Care Act 2014: How should local authorities deliver the care and support reforms? Please give us your views

Question 83: Do you think that providers of NHS continuing healthcare and NHS-funded nursing care should continue to be exempt from the requirement to hold a licence from Monitor?

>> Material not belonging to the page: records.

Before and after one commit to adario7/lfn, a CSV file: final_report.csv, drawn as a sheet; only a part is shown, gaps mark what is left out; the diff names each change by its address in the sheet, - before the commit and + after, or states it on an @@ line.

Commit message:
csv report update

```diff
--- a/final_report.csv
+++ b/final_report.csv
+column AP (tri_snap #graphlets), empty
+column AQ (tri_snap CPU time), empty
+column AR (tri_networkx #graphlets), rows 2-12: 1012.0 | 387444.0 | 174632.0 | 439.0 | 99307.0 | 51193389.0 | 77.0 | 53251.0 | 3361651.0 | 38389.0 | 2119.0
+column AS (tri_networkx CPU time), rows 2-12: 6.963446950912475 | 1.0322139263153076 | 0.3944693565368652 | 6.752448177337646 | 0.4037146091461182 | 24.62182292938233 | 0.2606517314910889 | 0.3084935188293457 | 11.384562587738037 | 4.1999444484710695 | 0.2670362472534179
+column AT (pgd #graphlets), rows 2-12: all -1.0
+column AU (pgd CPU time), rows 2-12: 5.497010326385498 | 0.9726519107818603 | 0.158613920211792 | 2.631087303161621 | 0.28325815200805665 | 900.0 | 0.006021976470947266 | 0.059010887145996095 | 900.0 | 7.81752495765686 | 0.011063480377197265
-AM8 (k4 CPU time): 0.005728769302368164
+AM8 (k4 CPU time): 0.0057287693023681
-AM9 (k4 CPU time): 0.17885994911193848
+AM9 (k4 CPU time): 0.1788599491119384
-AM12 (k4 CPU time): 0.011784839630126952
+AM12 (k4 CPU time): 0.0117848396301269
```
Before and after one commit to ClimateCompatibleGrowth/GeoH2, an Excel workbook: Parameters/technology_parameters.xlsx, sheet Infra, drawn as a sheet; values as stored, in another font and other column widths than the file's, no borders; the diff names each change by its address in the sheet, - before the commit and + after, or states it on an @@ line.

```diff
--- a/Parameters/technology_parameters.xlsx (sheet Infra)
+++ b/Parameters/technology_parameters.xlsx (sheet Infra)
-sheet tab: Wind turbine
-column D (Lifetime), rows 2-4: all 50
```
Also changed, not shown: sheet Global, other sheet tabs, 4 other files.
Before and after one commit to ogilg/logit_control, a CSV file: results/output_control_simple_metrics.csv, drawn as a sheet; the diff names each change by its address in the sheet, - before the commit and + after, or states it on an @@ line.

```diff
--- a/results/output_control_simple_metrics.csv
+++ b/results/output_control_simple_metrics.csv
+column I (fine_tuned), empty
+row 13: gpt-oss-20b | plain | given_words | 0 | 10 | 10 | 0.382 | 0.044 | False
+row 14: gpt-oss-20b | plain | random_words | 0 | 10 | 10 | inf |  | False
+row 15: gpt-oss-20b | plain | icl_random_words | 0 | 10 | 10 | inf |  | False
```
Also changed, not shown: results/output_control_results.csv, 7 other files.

Read The National Health Service (Licence Exemptions, etc.) Amendment Regulations 2014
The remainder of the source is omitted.